Julia Farr Youth welcomes further opportunities to meet with you and have their say on issues that affect young people living with disability.

Kind regards,
Letitia Rose
Project Officer – Youth
JFA Purple Orange

Government Agency

Disability Policy Unit > Letitia Rose

07 Jul 2017

Thank you for taking the time to participate in the engagement process for the Disability Inclusion Bill. We appreciate you following up with written feedback to reflect what was discussed at the community meeting last week.

We will consider how best to reflect the specific suggestions you have made with regards to the Bill’s principles. We will also look into further your idea to emphasise the intended scope of the Bill by using the term ‘mainstream’ where services and supports are referenced. This is certainly the intention of the Bill. It takes a holistic approach and does apply to mainstream services; its focus is not on disability-specific services. However, please note that we also intend to use other opportunities to explain the purpose and focus of the Bill so that everyone understands the intent of its legal language. This includes explaining its relevance to mainstream services, for example when the Bill is first introduced into Parliament.

Michael Taggart

13 Jun 2017

The Bill has some excellent elements especially

(1)acknowledgement of the diversity of people with disability: the recognition of women and girls with disability, Aboriginal and Torres Strait Islander people with disability, people with disability from culturally and linguistically diverse communities and of the rights of children with disability and the importance of families and carers.
(2) The provision for disability access and inclusion planning across State and Local Government.

But there are some crucial deficits in the Bill.

First there is no recognition of the importance of nor resourcing for building the capacity of people with disability to participate powerfully in access and inclusion planning and monitoring.
In particular there is no recognition of State Government's role in developing the capacity of representative organisations and individual leaders, in this Bill;

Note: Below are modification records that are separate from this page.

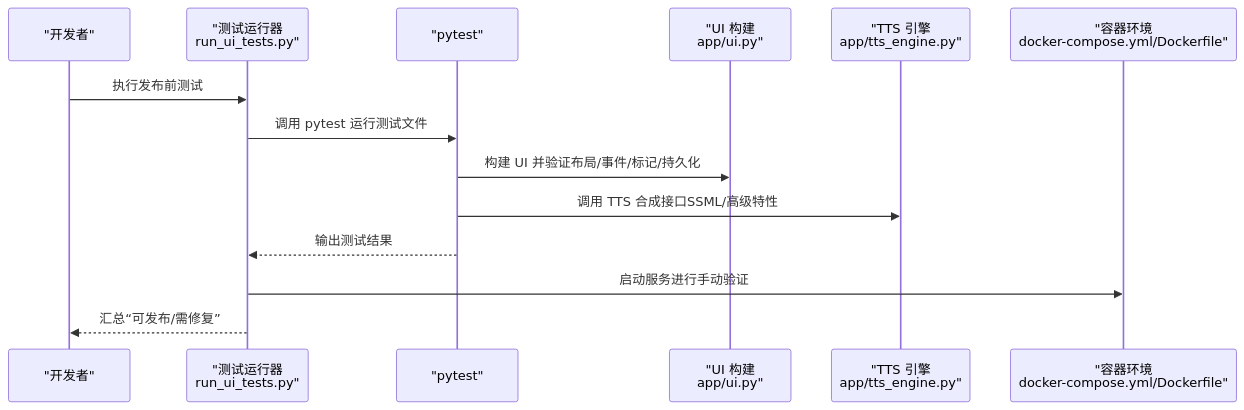
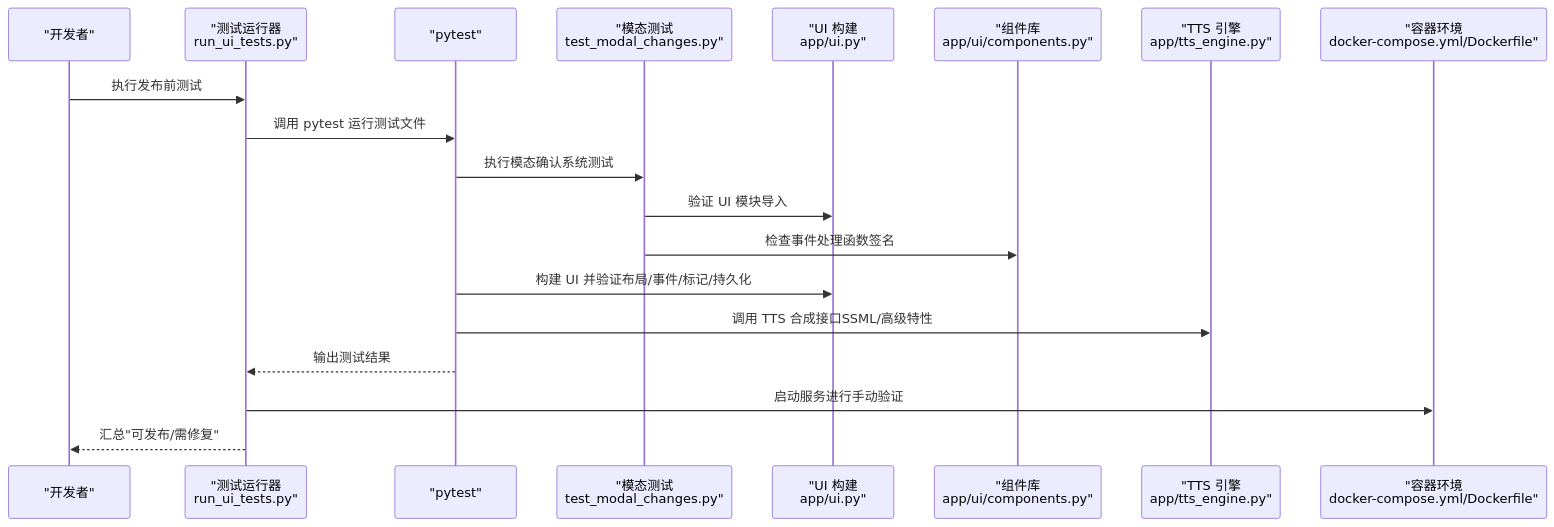
Before and after one commit to sdjeny/tts-studio: the second of 7 diagrams in .qoder/repowiki/zh/content/测试与质量保证/测试与质量保证.md, drawn with Mermaid. The commit also changed other lines of this file and 10 other files, not shown here.

````diff
--- a/.qoder/repowiki/zh/content/测试与质量保证/测试与质量保证.md
+++ b/.qoder/repowiki/zh/content/测试与质量保证/测试与质量保证.md
@@ -138,16 +155,21 @@
 ```mermaid
 sequenceDiagram
 participant Dev as "开发者"
 participant Runner as "测试运行器<br/>run_ui_tests.py"
 participant Pytest as "pytest"
+participant ModalTest as "模态测试<br/>test_modal_changes.py"
 participant UI as "UI 构建<br/>app/ui.py"
+participant Components as "组件库<br/>app/ui/components.py"
 participant Engine as "TTS 引擎<br/>app/tts_engine.py"
 participant Docker as "容器环境<br/>docker-compose.yml/Dockerfile"
 Dev->>Runner : 执行发布前测试
 Runner->>Pytest : 调用 pytest 运行测试文件
+Pytest->>ModalTest : 执行模态确认系统测试
+ModalTest->>UI : 验证 UI 模块导入
+ModalTest->>Components : 检查事件处理函数签名
 Pytest->>UI : 构建 UI 并验证布局/事件/标记/持久化
 Pytest->>Engine : 调用 TTS 合成接口SSML/高级特性
 Pytest-->>Runner : 输出测试结果
 Runner->>Docker : 启动服务进行手动验证
-Runner-->>Dev : 汇总“可发布/需修复”
+Runner-->>Dev : 汇总"可发布/需修复"
 ```
````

Second, the Bill doesn't provide for an ongoing voice of people with disability, families and carers in monitoring effectiveness of the disability access and inclusion plans.
State and Local government consultation with citizens with disability is vital but insufficient. Once again people with disability are asked to participate in planning but without any leadership to support that participation and to contribute to monitoring and evaluation.

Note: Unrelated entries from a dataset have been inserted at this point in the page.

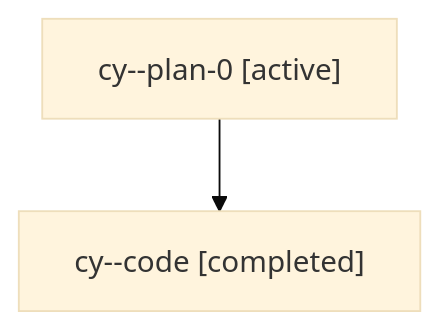
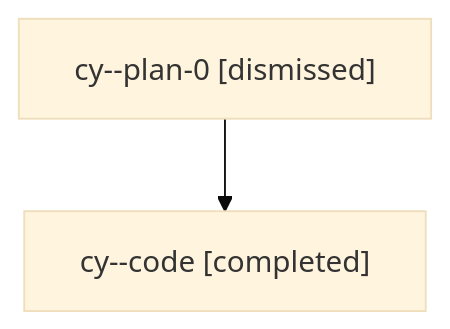
One commit to sase-org/sase--agents changed the diagram in sessions/bbugyi200.athena.cy.md. Above: the diagram before and after it, drawn with Mermaid (base theme). The commit also changed other lines of this file and 35 other files, not shown here.

````diff
--- a/sessions/bbugyi200.athena.cy.md
+++ b/sessions/bbugyi200.athena.cy.md
@@ -9,6 +9,6 @@
 ```mermaid
 flowchart TD
-  n0["cy--plan-0 [active]"]
+  n0["cy--plan-0 [dismissed]"]
   n1["cy--code [completed]"]
   n0 --> n1
 ```
````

Finally there is no recognition of nor support for the development of more disability - led organisations across all sectors, a key driver of capacity development for people with disability.

Government Agency

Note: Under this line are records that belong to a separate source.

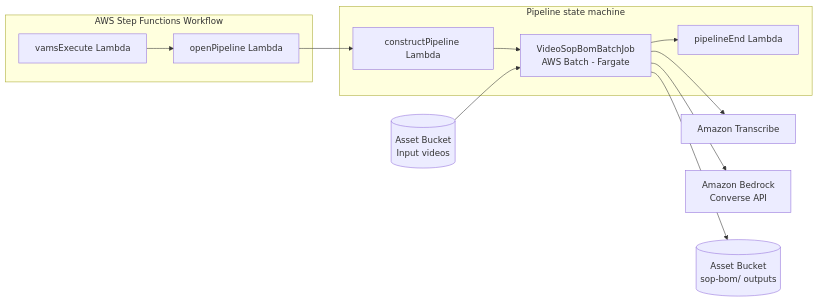
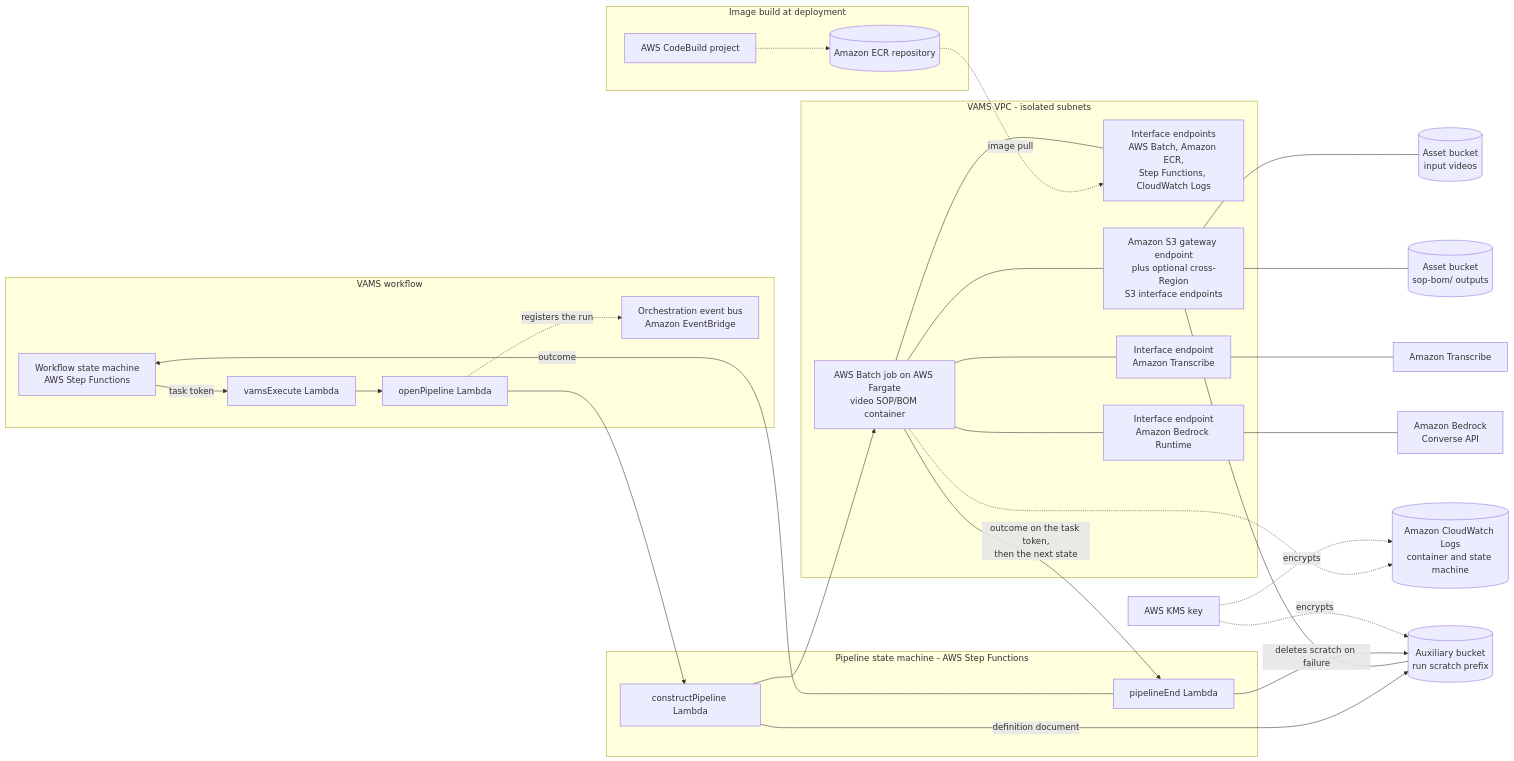
Before and after one commit to awslabs/visual-asset-management-system: the diagram in documentation/docusaurus-site/docs/pipelines/video-sop-bom.md, drawn with Mermaid. The commit also changed other lines of this file and 2 other files, not shown here.

Commit message:
Show the video SOP/BOM pipeline's deployed resources in its architecture diagram
The pipeline page's Mermaid diagram now shows the image build (AWS CodeBuild,
Amazon ECR), the VPC isolated subnets with the interface and S3 endpoints the
container uses, the auxiliary bucket scratch prefix, the orchestration event
bus, Amazon CloudWatch Logs and the AWS KMS key, alongside the run's control
flow. The container reports on the pipeline state machine's task token and the
state machine then runs pipelineEnd, which the diagram now draws as such.

The same diagram is kept under documentation/diagrams/: the Mermaid source in
source/mermaid/pipeline_usecase_videoSopBom.mmd and a rendered
pipeline_usecase_videoSopBom.png beside the other pipeline use-case diagrams.

````diff
--- a/documentation/docusaurus-site/docs/pipelines/video-sop-bom.md
+++ b/documentation/docusaurus-site/docs/pipelines/video-sop-bom.md
@@ -42,27 +44,59 @@
 ```mermaid
 flowchart LR
-    subgraph Workflow["AWS Step Functions Workflow"]
+    subgraph Build["Image build at deployment"]
+        CB[AWS CodeBuild project]
+        ECR[(Amazon ECR repository)]
+    end
+
+    subgraph Orchestration["VAMS workflow"]
+        WF[Workflow state machine<br/>AWS Step Functions]
         VE[vamsExecute Lambda]
         OP[openPipeline Lambda]
+        BUS[Orchestration event bus<br/>Amazon EventBridge]
     end
 
-    subgraph Pipeline["Pipeline state machine"]
+    subgraph Pipeline["Pipeline state machine - AWS Step Functions"]
         CP[constructPipeline Lambda]
-        BJ[VideoSopBomBatchJob<br/>AWS Batch - Fargate]
         PE[pipelineEnd Lambda]
     end
 
-    S3In[(Asset Bucket<br/>Input videos)]
+    subgraph VPC["VAMS VPC - isolated subnets"]
+        BJ[AWS Batch job on AWS Fargate<br/>video SOP/BOM container]
+        EPC[Interface endpoints<br/>AWS Batch, Amazon ECR,<br/>Step Functions, CloudWatch Logs]
+        EPT[Interface endpoint<br/>Amazon Transcribe]
+        EPR[Interface endpoint<br/>Amazon Bedrock Runtime]
+        GW[Amazon S3 gateway endpoint<br/>plus optional cross-Region<br/>S3 interface endpoints]
+    end
+
+    S3In[(Asset bucket<br/>input videos)]
+    S3Out[(Asset bucket<br/>sop-bom/ outputs)]
+    AUX[(Auxiliary bucket<br/>run scratch prefix)]
     TR[Amazon Transcribe]
     BR[Amazon Bedrock<br/>Converse API]
-    S3Out[(Asset Bucket<br/>sop-bom/ outputs)]
+    LOGS[(Amazon CloudWatch Logs<br/>container and state machine)]
+    KMS[AWS KMS key]
 
+    CB -.-> ECR
+    ECR -.->|image pull| EPC
+    WF -->|task token| VE
     VE --> OP
+    OP -.->|registers the run| BUS
     OP --> CP
+    CP -->|definition document| AUX
     CP --> BJ
-    S3In --> BJ
-    BJ --> TR
-    BJ --> BR
-    BJ --> S3Out
-    BJ --> PE
+    BJ --- EPC
+    BJ --- GW
+    GW --- S3In
+    GW --- S3Out
+    GW --- AUX
+    BJ --- EPT
+    EPT --- TR
+    BJ --- EPR
+    EPR --- BR
+    BJ -->|outcome on the task token,<br/>then the next state| PE
+    PE -->|deletes scratch on failure| AUX
+    PE -->|outcome| WF
+    BJ -.-> LOGS
+    KMS -.->|encrypts| LOGS
+    KMS -.->|encrypts| AUX
 ```
````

Disability Policy Unit > Michael Taggart

19 Jun 2017

Thank you for taking the time to participate in the engagement process for the Disability Inclusion Bill. Your feedback is useful and appreciated. We will consider how your suggestions best fit into the proposed legislative framework.

We agree that people with disability, their families, carers and representatives need to be strongly involved in South Australia’s disability inclusion planning. It is a requirement under Parts 4 and 5 of the Disability Inclusion Bill to consult people with disability and peak bodies when developing the State Disability Inclusion Plan and Disability Access and Inclusion Plans.

The Disability Inclusion Bill sets the broad parameters and requirements that must be followed, with further details of how and when agencies must involve people with disability to be specified in accompanying Regulations and guidelines. These are yet to be developed.

Your ideas and feedback regarding strengthening the voice of people with disability and building capacity will be considered in the final version of the Bill and in the development of accompanying Regulations and guidelines.